The Grinch that stole Christmas and the early Ebeneezer Scrooge would have loved this 1990 holiday season. Investors in retailing stocks won't.

Higher gasoline prices are taking money out of shoppers' pockets and placing folks under a psychological cloud. The risk of war and the worries of recession are helping tip the financial scales in the wrong direction.Further complicating matters for many retailers, a lot of merchandise orders were made before the Persian Gulf crisis, meaning that companies will be forced to offer discounts to clear out their inventories.

As a result, industry analysts counsel that there's no reason to rush out and shop immediately, for there will be good deals throughout the season.

The consumer slowdown is already evident in fall sales figures. These weak numbers have also been adversely affected by warmer-than-usual weather around the country, making it difficult to move winter clothes out of the stores without discounts.

"This has been one of the worst sales slowdowns I've seen in my 25 years of covering the retailing industry and it seems to be ushering in the worst Christmas retailing season since 1974, right after the Arab oil embargo," said Daniel Barry, retail analyst wih Kidder, Peabody. "Expect the biggest promotional Christmas in years."

Barry predicts a meager sales gain of 1 percent to 3 percent this holiday season, which is negative in real terms once inflation is factored in. By comparison, last year's holiday gain was just over 4 percent.

"I don't really expect retail sales to pick up until after the first part of 1991, and they will only be a little better at that point," added Ed Weller, retail analyst with Montgomery Securities, who predicts a 3.5 percent sales gain for the final quarter of the year. "People have less money to spend right now and that won't change suddenly."

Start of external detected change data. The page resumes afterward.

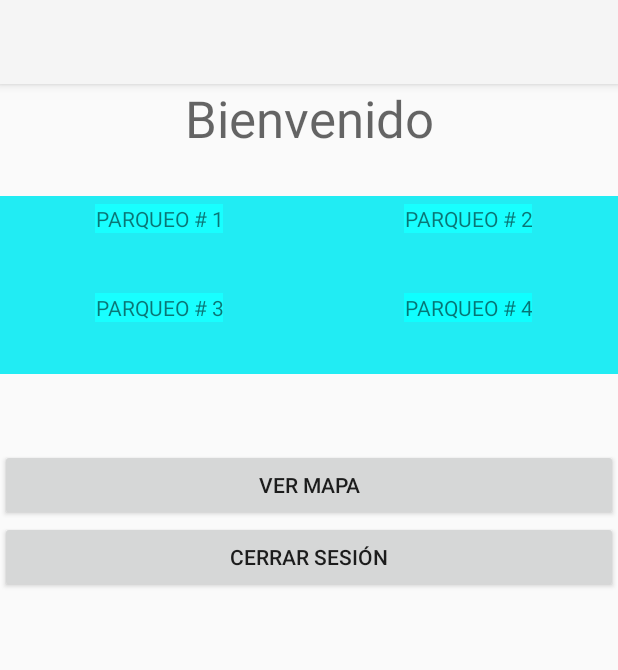
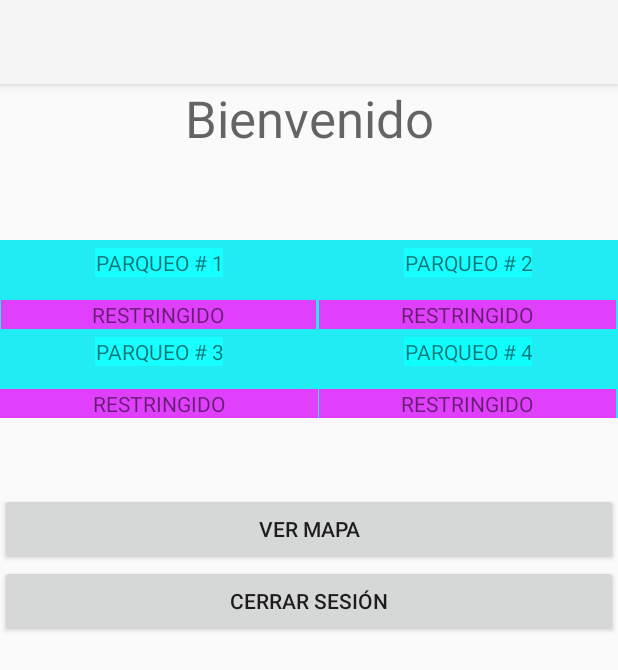
Before and after one commit to amst-fiec/1T2021-Parqueadero-Inteligente-para-FIEC, an Android app: the Menu screen opened directly, with no data from a screen before it, on a phone screen of 412 x 824 dp. Shown: the top 670 px of the screen. Run offline under Robolectric (Android 15) with nearby library versions, the phone set to English and light mode, and no system bars; our stand-ins replace Firebase (no records; nobody signed in at launch, a user with empty details on screens opened directly); 3 statements that could not run were skipped.

Commit message:
Add:Metodo leer en tiempo real la prioridad del estacionamiento y ocultar o mostrar el layout del mismo

```diff
--- a/app/src/main/java/com/example/parqueosinteligentes/Menu.java
+++ b/app/src/main/java/com/example/parqueosinteligentes/Menu.java
@@ -7,6 +7,7 @@ import android.graphics.Color;
 import android.os.Bundle;
 import android.view.View;
 import android.widget.Button;
+import android.widget.LinearLayout;
 import android.widget.TextView;
 import android.widget.Toast;
 
@@ -20,7 +21,6 @@ import com.google.firebase.database.ValueEventListener;
 
 public class Menu extends AppCompatActivity {
 
-    private TextView textViewNombre;
     private FirebaseAuth mAuth;
     private Button btnMapa;
     private Button cerrarSesion;
@@ -29,14 +29,21 @@ public class Menu extends AppCompatActivity {
     FirebaseDatabase root;
     private String email;
     private String usuario;
-    private String tipo="";
+    private String tipo="comun";//Temporal solo para pruebas
 
-    //
+    private TextView textViewNombre;
+    private TextView textViewPrioridad;
 
     private TextView textViewEstac1;
     private TextView textViewEstac2;
     private TextView textViewEstac3;
     private TextView textViewEstac4;
+
+    private LinearLayout layoutEstac1;
+    private LinearLayout layoutEstac2;
+    private LinearLayout layoutEstac3;
+    private LinearLayout layoutEstac4;
+
 
     String ArrayIDEstacionamiento[]  = {"P1","P2","P3","P4"};
 
@@ -57,6 +64,7 @@ public class Menu extends AppCompatActivity {
         InitializateComponents();
 
         textViewNombre.setText(usuario);
+        //textViewPrioridad.setText(tipo);
         cerrarSesion = (Button) findViewById(R.id.btnCerrarSesion);
 
         cerrarSesion.setOnClickListener(new View.OnClickListener() {
@@ -67,23 +75,41 @@ public class Menu extends AppCompatActivity {
                 finish();
             }
         });
-        //notificacion();
+
+        notificacion();
+        actualizarPrioridadEstacionamientoUI();
+        actualizarEstadoEstacionamientoUI();
         //ocuparEstacionamiento("P1");
-
-        actualizarEstadoEstacionamientoUI();
         }
 
     private void InitializateComponents(){
         textViewNombre = (TextView) findViewById(R.id.textViewNombre);
+        textViewPrioridad = (TextView) findViewById(R.id.textViewPrioridad);
 
         textViewEstac1 = (TextView) findViewById(R.id.parqueo1);
         textViewEstac2 = (TextView) findViewById(R.id.parqueo2);
         textViewEstac3 = (TextView) findViewById(R.id.parqueo3);
         textViewEstac4 = (TextView) findViewById(R.id.parqueo4);
 
+        layoutEstac1 = (LinearLayout) findViewById(R.id.layoutEstac1);
+        layoutEstac2 = (LinearLayout) findViewById(R.id.layoutEstac2);
+        layoutEstac3 = (LinearLayout) findViewById(R.id.layoutEstac3);
+        layoutEstac4 = (LinearLayout) findViewById(R.id.layoutEstac4);
 
 
-    }
+        db_reference.child(usuario).child("tipo").addValueEventListener(new ValueEventListener() {
+            @Override
+            public void onDataChange(DataSnapshot snapshot) {
+                tipo = snapshot.getValue(String.class);
+            }
+            @Override
+            public void onCancelled(DatabaseError error) {
+
+            }
+        });
+
+
+        }
     public void revisarMapa(View v) {
         Intent mapa = new Intent(this, Parqueadero.class);
         startActivity(mapa);
@@ -103,12 +129,13 @@ public class Menu extends AppCompatActivity {
                         while(tipo.isEmpty()) {
                             tipo = snapshot.getValue(String.class);
                             if(tipo==null){//TODO:Se debe implementar registrar los datos en la base, por ahora solo estan quemados
-                                tipo="Privilegiado";//Si un usuario que no esta quemado inicia sesion, se le setea el tipo "privilegiado"
+                                tipo="privilegiado";//Si un usuario que no esta quemado inicia sesion, se le setea el tipo "privilegiado"
                             }
                         }
                         Menu.this.runOnUiThread(new Runnable() {
                             @Override
                             public void run() {
+                                textViewPrioridad.setText(tipo);//TODO: SE DEBE LEER ESTO AFUERA DE LA FUNCION NOTIFICACION
                                 Toast.makeText(getApplicationContext(), "Usuario tipo:" + tipo, Toast.LENGTH_SHORT).show();
                             }
                         });
@@ -188,12 +215,12 @@ public class Menu extends AppCompatActivity {
             String estacionamiento = ArrayIDEstacionamiento[i];
 
             DatabaseReference db_reference_estacionamiento = root.getReference("Parkeo").child(estacionamiento).child("estado");
+
             db_reference_estacionamiento.addValueEventListener(new ValueEventListener() {
                 @Override
                 public void onDataChange(DataSnapshot snapshot) {
-                    Double estado = snapshot.getValue(Double.class);
-                    //Toast.makeText(getApplicationContext(), estacionamiento + " " + (estado == 0 ? "DISPONIBLE":"OCUPADO") , Toast.LENGTH_SHORT).show();
-                    setEstadoEstacionamientoUI(estacionamiento,estado);
+                    Double estado_estacionamiento = snapshot.getValue(Double.class);
+                    setEstadoEstacionamientoUI(estacionamiento,estado_estacionamiento);
                 }
 
                 @Override
@@ -226,5 +253,53 @@ public class Menu extends AppCompatActivity {
         }
     }
 
+    public void actualizarPrioridadEstacionamientoUI(){
+        for(int i = 0; i< ArrayIDEstacionamiento.length; i++){
+            String estacionamiento = ArrayIDEstacionamiento[i];
+
+            DatabaseReference db_reference_estacionamiento = root.getReference("Parkeo").child(estacionamiento).child("tipo");
+
+            db_reference_estacionamiento.addValueEventListener(new ValueEventListener() {
+                @Override
+                public void onDataChange(DataSnapshot snapshot) {
+                    String prioridad_estac = snapshot.getValue(String.class);
+                    if(tipo.equals("comun")){//Solo para el usuario comun, se aplica el filtro de ocultar los privilegiados
+                        if(prioridad_estac.equals("privilegiado")){
+                            visibilidadEstacionamientoUI(estacionamiento,0);
+                        }
+                        else{
+                            visibilidadEstacionamientoUI(estacionamiento,1);
+                        }
+                    }
+
+                }
+
+                @Override
+                public void onCancelled(DatabaseError error) {
+                }
+            });
+
+        }
+    }
+
+    public void visibilidadEstacionamientoUI(String estacionamiento, int activado){
+        String ArrayIDEstacionamiento[]  = {"P1","P2","P3","P4"};
+        LinearLayout[] layoutEstacionamientos ={layoutEstac1,layoutEstac2,layoutEstac3,layoutEstac4};
+
+        int indexEstacionamiento = -1;
+        for(int i = 0;i < ArrayIDEstacionamiento.length;i++){//Esto es muy ineficiente, pero es temporal para hacer pruebas
+            if(ArrayIDEstacionamiento[i]==estacionamiento){
+                indexEstacionamiento = i;
+            }
+        }
+
+        LinearLayout layoutEstacionamiento = layoutEstacionamientos[indexEstacionamiento];
+        if(activado == 0){
+            layoutEstacionamiento.setVisibility(View.INVISIBLE);//
+        }
+        else{
+            layoutEstacionamiento.setVisibility(View.VISIBLE);
+        }
+    }
 
 }
--- a/app/src/main/res/layout/activity_menu.xml
+++ b/app/src/main/res/layout/activity_menu.xml
@@ -28,6 +28,13 @@
             android:gravity="center"
             android:textAppearance="@style/TextAppearance.AppCompat.Large" />
 
+        <TextView
+            android:id="@+id/textViewPrioridad"
+            android:layout_width="match_parent"
+            android:layout_height="wrap_content"
+            android:gravity="center"
+            android:textAppearance="@style/TextAppearance.AppCompat.Large" />
+
         <LinearLayout
             android:layout_width="match_parent"
             android:layout_height="wrap_content"
@@ -35,6 +42,7 @@
             android:orientation="horizontal">
 
             <LinearLayout
+                android:id="@+id/layoutEstac1"
                 android:layout_width="212dp"
                 android:layout_height="match_parent"
                 android:orientation="vertical">
@@ -51,15 +59,17 @@
 
                 <TextView
                     android:id="@+id/parqueo1"
-                    android:layout_width="wrap_content"
+                    android:layout_width="210dp"
                     android:layout_height="wrap_content"
                     android:layout_gravity="center_horizontal"
                     android:layout_marginTop="15dp"
-                    android:background="#6BF870"
-                    android:gravity="center" />
+                    android:background="#E040FB"
+                    android:gravity="center"
+                    android:text="RESTRINGIDO" />
             </LinearLayout>
 
             <LinearLayout
+                android:id="@+id/layoutEstac2"
                 android:layout_width="match_parent"
                 android:layout_height="match_parent"
                 android:orientation="vertical">
@@ -76,12 +86,13 @@
 
                 <TextView
                     android:id="@+id/parqueo2"
-                    android:layout_width="wrap_content"
+                    android:layout_width="198dp"
                     android:layout_height="wrap_content"
                     android:layout_gravity="center_horizontal"
                     android:layout_marginTop="15dp"
-                    android:background="#EC5C52"
-                    android:gravity="center_horizontal" />
+                    android:background="#E040FB"
+                    android:gravity="center_horizontal"
+                    android:text="RESTRINGIDO" />
             </LinearLayout>
         </LinearLayout>
 
@@ -92,6 +103,7 @@
             android:orientation="horizontal">
 
             <LinearLayout
+                android:id="@+id/layoutEstac3"
                 android:layout_width="212dp"
                 android:layout_height="match_parent"
                 android:orientation="vertical">
@@ -108,15 +120,17 @@
 
                 <TextView
                     android:id="@+id/parqueo3"
-                    android:layout_width="wrap_content"
+                    android:layout_width="212dp"
                     android:layout_height="wrap_content"
                     android:layout_gravity="center_horizontal"
                     android:layout_marginTop="15dp"
-                    android:background="#6BF870"
-                    android:gravity="center" />
+                    android:background="#E040FB"
+                    android:gravity="center"
+                    android:text="RESTRINGIDO" />
             </LinearLayout>
 
             <LinearLayout
+                android:id="@+id/layoutEstac4"
                 android:layout_width="match_parent"
                 android:layout_height="match_parent"
                 android:orientation="vertical">
@@ -133,12 +147,13 @@
 
                 <TextView
                     android:id="@+id/parqueo4"
-                    android:layout_width="wrap_content"
+                    android:layout_width="198dp"
                     android:layout_height="wrap_content"
                     android:layout_gravity="center_horizontal"
                     android:layout_marginTop="15dp"
-                    android:background="#EC5C52"
-                    android:gravity="center_horizontal" />
+                    android:background="#E040FB"
+                    android:gravity="center_horizontal"
+                    android:text="RESTRINGIDO" />
             </LinearLayout>
         </LinearLayout>
 
```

Investors in the stocks of the retailing companies have been taking their lumps, skidding in price like an old sweater on the discount rack.

But take heart. The worst seems to be over for these stocks, their battered prices already taking into account virtually all of the potential negatives.

In fact, retailing stocks may be poised for a strong comeback. The industry's survivors retain strong recognition and prospects.

"The worst of the damage to retailing stocks is over, and, while industry fundamentals will be difficult the next six months, the stocks should do better than the fundamentals," said Margo McGlade, specialty retailing analyst with PaineWebber Inc., who believes "flattish" sales this holiday season won't spell total disaster.

There are favorite stocks, with Wal-Mart Stores and Dayton Hudson both recommended by Barry and Weller.

Besides benefiting from price-consciousness of shoppers this holiday season, Wal-Mart continues to grow. Chairman Sam Walton expects his company to quintuple sales to $125 billion by the year 2000. Dayton Hudson shares are considered cheap, with the acquisition of Marshall Field's helping its bottom line in the long run. Furthermore, Dayton Hudson's Target chain will expand, and improved operating efficiency is expected at its Mervyn's division.

Another recommended choice, Gap Inc., is suggested by both Weller and McGlade. That chain has been bucking the trend of sluggish sales as customers look to save money on purchases. In addition, the firm's Banana Republic chain is at last on the mend.

Barry also likes the shares of Price Co., another establishment for bargain-hunters. Toys `R' Us is another selection.

"There will be a spectacular rally in the retailing stocks next year, with investors finally looking elsewhere than the current oil and defense industry stocks," Barry said.

Weller similarly expects retailing stocks to outperform the rest of the market, with one of his favorites being Merry-Go-Round Enterprises, a chain ready for a strong comeback. His other picks are Costco Wholesale, May Co. and J.C. Penney.